template<size_t S>
class FixedString {
public:
   .......
 template<typename T>
 struct Iterator {
  T* p;
  T& operator*() { return *p; }
  // compare with the sentinel byte
  bool operator != (char rhs) {
      return *p != rhs;
  }
  void operator ++() { ++p; }
 };

 auto begin() const { return Iterator<const char>{str_}; }
 /*  end method. 
     Returns sentinel byte. */
 auto end() const { return '\0'; }
 ....
};    

Please check out "An Iterable’s End May Have a Different Type Than Its Begin" for more details on this C++17 change.

The C++20 Version

The range-for loop since C++20 has the following format:

for (init-statement(optional) range_declaration : range_expression)  { 
   /* loop body */
}

To understand the motivation behind adding init-statement, let's consider a range_expression that returns a temporary:

std::string foo() {
 return "This is a test string";
}

for(auto& c : foo())  // OK with temporary 
    std::cout << c << "\n";

That loop works fine because the lifetime of the temporary is extended until the end of the loop. However, if the range_expression is changed to have a temporary within it, the results are undefined:

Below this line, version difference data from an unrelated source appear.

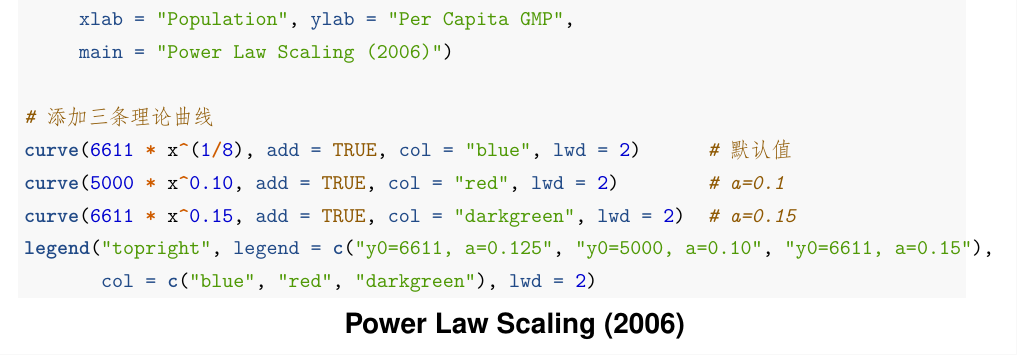
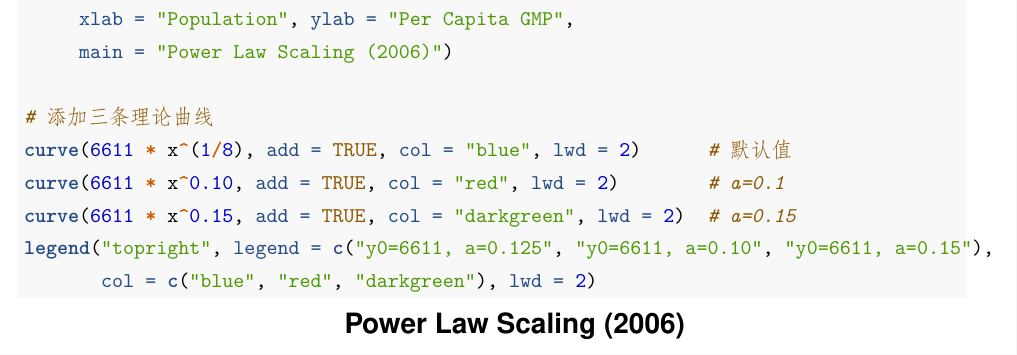
Before and after one commit to hzxxx123/mathematical-practice, a LaTeX problem sheet (homework3/Homework-03.tex): part of page 2 of 10, cut so that both start at the same text. Compiled offline with XeLaTeX; a missing font is replaced by an installed copy or a similar font.

Commit message:
homework3

```diff
--- a/homework3/Homework-03.tex
+++ b/homework3/Homework-03.tex
@@ -193,9 +193,9 @@ a different color (of your choice).
 
 \CommentTok{\# 添加三条理论曲线}
 \FunctionTok{curve}\NormalTok{(}\DecValTok{6611} \SpecialCharTok{*}\NormalTok{ x}\SpecialCharTok{\^{}}\NormalTok{(}\DecValTok{1}\SpecialCharTok{/}\DecValTok{8}\NormalTok{), }\AttributeTok{add =} \ConstantTok{TRUE}\NormalTok{, }\AttributeTok{col =} \StringTok{"blue"}\NormalTok{, }\AttributeTok{lwd =} \DecValTok{2}\NormalTok{)      }\CommentTok{\# 默认值}
-\FunctionTok{curve}\NormalTok{(}\DecValTok{5000} \SpecialCharTok{*}\NormalTok{ x}\SpecialCharTok{\^{}}\FloatTok{0.10}\NormalTok{, }\AttributeTok{add =} \ConstantTok{TRUE}\NormalTok{, }\AttributeTok{col =} \StringTok{"red"}\NormalTok{, }\AttributeTok{lwd =} \DecValTok{2}\NormalTok{)        }\CommentTok{\# a=0.1}
+\FunctionTok{curve}\NormalTok{(}\DecValTok{6611} \SpecialCharTok{*}\NormalTok{ x}\SpecialCharTok{\^{}}\FloatTok{0.10}\NormalTok{, }\AttributeTok{add =} \ConstantTok{TRUE}\NormalTok{, }\AttributeTok{col =} \StringTok{"red"}\NormalTok{, }\AttributeTok{lwd =} \DecValTok{2}\NormalTok{)        }\CommentTok{\# a=0.1}
 \FunctionTok{curve}\NormalTok{(}\DecValTok{6611} \SpecialCharTok{*}\NormalTok{ x}\SpecialCharTok{\^{}}\FloatTok{0.15}\NormalTok{, }\AttributeTok{add =} \ConstantTok{TRUE}\NormalTok{, }\AttributeTok{col =} \StringTok{"darkgreen"}\NormalTok{, }\AttributeTok{lwd =} \DecValTok{2}\NormalTok{)  }\CommentTok{\# a=0.15}
-\FunctionTok{legend}\NormalTok{(}\StringTok{"topright"}\NormalTok{, }\AttributeTok{legend =} \FunctionTok{c}\NormalTok{(}\StringTok{"y0=6611, a=0.125"}\NormalTok{, }\StringTok{"y0=5000, a=0.10"}\NormalTok{, }\StringTok{"y0=6611, a=0.15"}\NormalTok{),}
+\FunctionTok{legend}\NormalTok{(}\StringTok{"topright"}\NormalTok{, }\AttributeTok{legend =} \FunctionTok{c}\NormalTok{(}\StringTok{"y0=6611, a=0.125"}\NormalTok{, }\StringTok{"y0=6611, a=0.10"}\NormalTok{, }\StringTok{"y0=6611, a=0.15"}\NormalTok{),}
        \AttributeTok{col =} \FunctionTok{c}\NormalTok{(}\StringTok{"blue"}\NormalTok{, }\StringTok{"red"}\NormalTok{, }\StringTok{"darkgreen"}\NormalTok{), }\AttributeTok{lwd =} \DecValTok{2}\NormalTok{)}
 \end{Highlighting}
 \end{Shaded}
```
Also changed, not shown: homework3/Homework-03_files/figure-latex/unnamed-chunk-1-1.pdf, homework3/final.pdf, 1 other file.
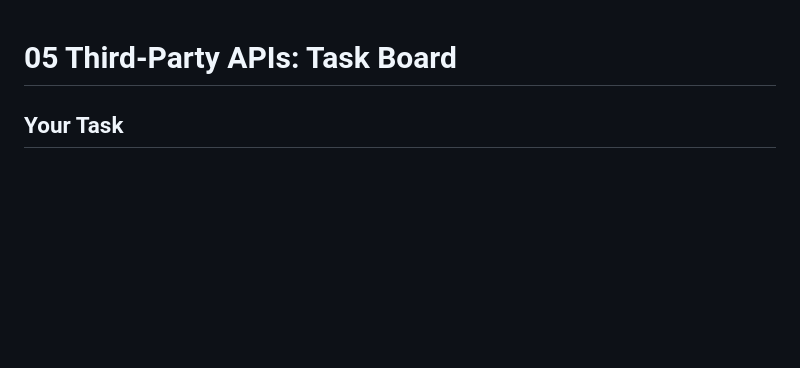
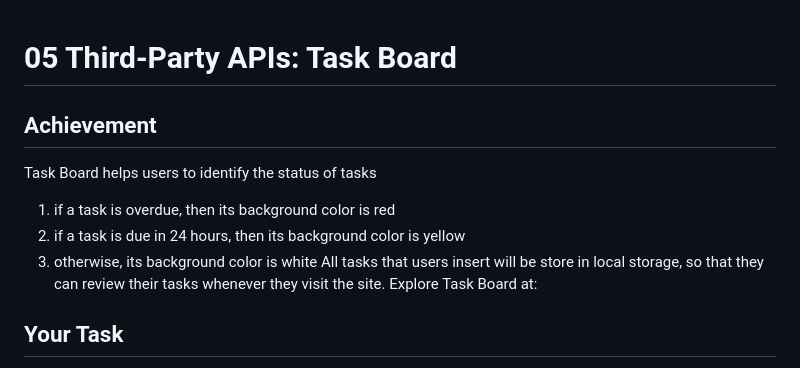
Before and after one commit to swe-thinhnguyen1701/task-board, a Markdown page: README.md, the part around the change. GitHub-like rendering; blank space fills up the shorter version.

```diff
--- a/README.md
+++ b/README.md
@@ -1,4 +1,12 @@
 # 05 Third-Party APIs: Task Board
+
+## Achievement
+Task Board helps users to identify the status of tasks
+1. if a task is overdue, then its background color is red
+2. if a task is due in 24 hours, then its background color is yellow
+3. otherwise, its background color is white
+All tasks that users insert will be store in local storage, so that they can review their tasks whenever they visit the site.
+Explore Task Board at:
 
 ## Your Task
 
```
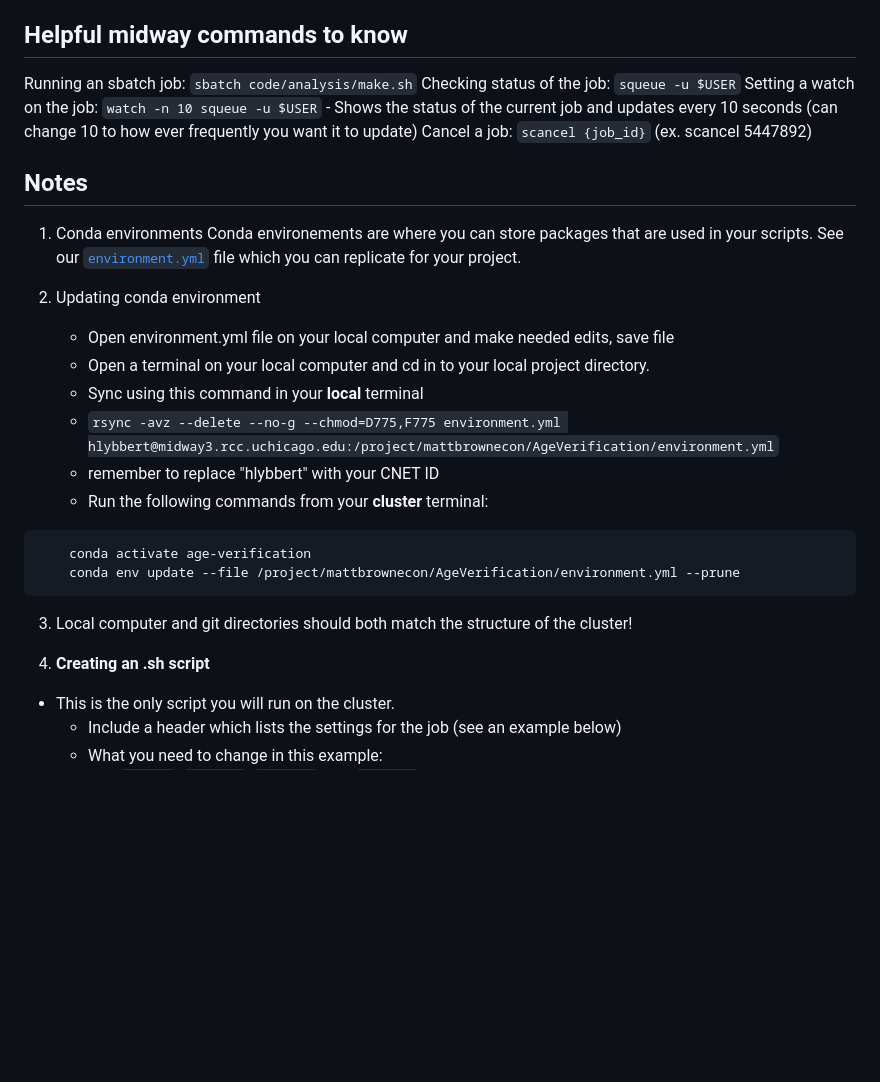
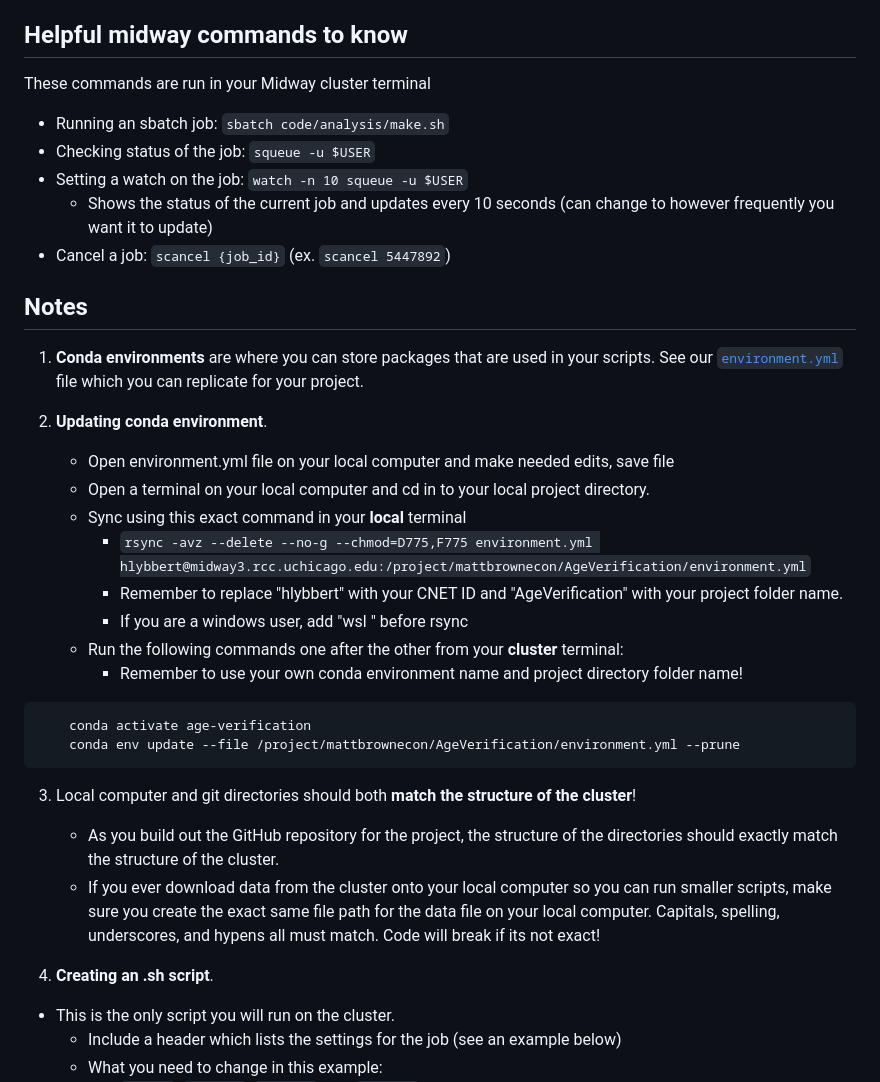
Before and after one commit to hannahlybbert-glitch/Brown_UserManuals, a Markdown page: Guides/Cluster_Guide/cluster_README.md, the part around one of its changes. Rendered like a GitHub page; blank space fills up the shorter version.

````diff
--- a/Guides/Cluster_Guide/cluster_README.md
+++ b/Guides/Cluster_Guide/cluster_README.md
@@ -46,34 +47,36 @@ wsl rsync -avz --delete --no-g --chmod=D775,F775 code/ hlybbert@midway3.rcc.uchi
 
 
 ## Helpful midway commands to know
-Running an sbatch job: `sbatch code/analysis/make.sh`
-Checking status of the job: `squeue -u $USER`
-Setting a watch on the job: `watch -n 10 squeue -u $USER`
-    - Shows the status of the current job and updates every 10 seconds (can change 10 to how ever frequently you want it to update)
-Cancel a job: `scancel {job_id}` (ex. scancel 5447892)
-
+These commands are run in your Midway cluster terminal
+- Running an sbatch job: `sbatch code/analysis/make.sh`
+- Checking status of the job: `squeue -u $USER`
+- Setting a watch on the job: `watch -n 10 squeue -u $USER`
+    - Shows the status of the current job and updates every 10 seconds (can change to however frequently you want it to update)
+- Cancel a job: `scancel {job_id}` (ex. `scancel 5447892`)
 
 
 
 ## Notes
+1. **Conda environments** are where you can store packages that are used in your scripts. See our [`environment.yml`](https://github.com/mattbrownecon/AgeVerification/blob/main/environment.yml) file which you can replicate for your project.
 
-1. Conda environments
-Conda environements are where you can store packages that are used in your scripts. See our [`environment.yml`](https://github.com/mattbrownecon/AgeVerification/blob/main/environment.yml) file which you can replicate for your project.
-
-2. Updating conda environment
+2. **Updating conda environment**.
     * Open environment.yml file on your local computer and make needed edits, save file
     * Open a terminal on your local computer and cd in to your local project directory.
-    * Sync using this command in your **local** terminal
-    * `rsync -avz --delete --no-g --chmod=D775,F775 environment.yml hlybbert@midway3.rcc.uchicago.edu:/project/mattbrownecon/AgeVerification/environment.yml`
-    * remember to replace "hlybbert" with your CNET ID
-    * Run the following commands from your **cluster** terminal:
+    * Sync using this exact command in your **local** terminal
+        * `rsync -avz --delete --no-g --chmod=D775,F775 environment.yml hlybbert@midway3.rcc.uchicago.edu:/project/mattbrownecon/AgeVerification/environment.yml`
+        * Remember to replace "hlybbert" with your CNET ID and "AgeVerification" with your project folder name.
+        * If you are a windows user, add "wsl " before rsync
+    * Run the following commands one after the other from your **cluster** terminal:
+        * Remember to use your own conda environment name and project directory folder name!
 ```
     conda activate age-verification
     conda env update --file /project/mattbrownecon/AgeVerification/environment.yml --prune
 ```
-3. Local computer and git directories should both match the structure of the cluster!
+3. Local computer and git directories should both **match the structure of the cluster**!
+    * As you build out the GitHub repository for the project, the structure of the directories should exactly match the structure of the cluster.
+    * If you ever download data from the cluster onto your local computer so you can run smaller scripts, make sure you create the exact same file path for the data file on your local computer. Capitals, spelling, underscores, and hypens all must match. Code will break if its not exact!
 
-4. **Creating an .sh script**
+4. **Creating an .sh script**.
 - This is the only script you will run on the cluster.
     - Include a header which lists the settings for the job (see an example below)
     - What you need to change in this example:
````
Also changed, not shown: other parts of Guides/Cluster_Guide/cluster_README.md (+9 -8 lines).
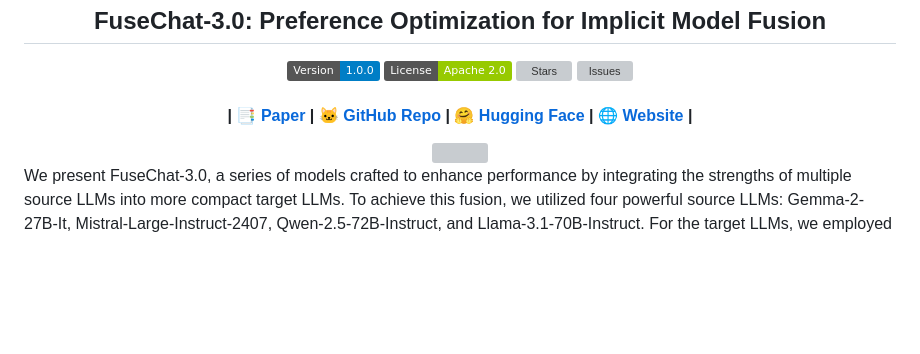
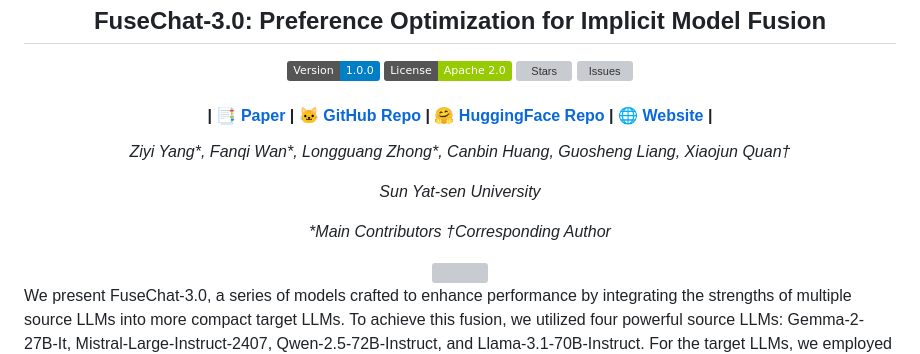
Before and after one commit to yangzy39/FuseChat-3.0, a Markdown page: README.md, the part around the change. GitHub-like rendering; badges without logos; blank space fills up the shorter version; grey boxes are pictures that could not be loaded.

```diff
--- a/README.md
+++ b/README.md
@@ -12,10 +12,20 @@ FuseChat-3.0: Preference Optimization for Implicit Model Fusion
 
 <h4> |<a href="https://arxiv.org/abs/2412.03187"> 📑 Paper </a> |
 <a href="https://github.com/SLIT-AI/FuseChat-3.0"> 🐱 GitHub Repo </a> |
-<a href="https://huggingface.co/FuseAI"> 🤗 Hugging Face </a> |
+<a href="https://huggingface.co/FuseAI"> 🤗 HuggingFace Repo</a> |
 <a href="https://slit-ai.github.io/FuseChat-3.0/"> 🌐 Website </a> |
 </h4>
 
+<!-- **Authors:** -->
+
+_Ziyi Yang*, Fanqi Wan*, Longguang Zhong*, Canbin Huang, Guosheng Liang, Xiaojun Quan†_
+
+
+<!-- **Affiliations:** -->
+
+_Sun Yat-sen University_
+
+_*Main Contributors †Corresponding Author_
 
 </div>
 
```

class A {
public:
 A(const char* s):str(s){}
 std::string& foo() { return str; } 
private:
 std::string str; 
};

for(auto& c : A("Hello World").foo())  //!! Undefined behavior
    std::cout << c << "\n";

A few more examples of a temporary within a range_expression that can be very tough to spot:

std::vector<std::vector<int>> foo();
for(auto i : foo().front()) //The parent vector will be destroyed!! 
  std::cout << i;        

std::shared_ptr<std::string> foo(); 
for(auto c : *foo()) //The shared_ptr will be destroyed!! 
  std::cout << c;        

All the above cases can be resolved by introducing a variable before the loop to remove the intermediate temporary, e.g.:

A a("Hello World"); 
for(auto& c : a.foo())
    std::cout << c << "\n";

Or, we can use the C++20's init-statement as an alternative to create a variable in the loop-scope:

for(A a("Hello World"); auto& c : a.foo())
    std::cout << c << "\n";

Clearly, the C++20 init-statement offers an elegant way to initialize a local scope variable for a range_expression.

Further Reading

Range-based for loop: cppreference

Universal References in C++11: Scott Meyers

Argument-dependent lookup: cppreference

How the new range-based for loop in C++17 helps Ranges TS?: stackoverflow

Range-based for statements with initializer: open-std

Why use non-member begin and end functions in C++11? - stackoverflow

2015 nextptr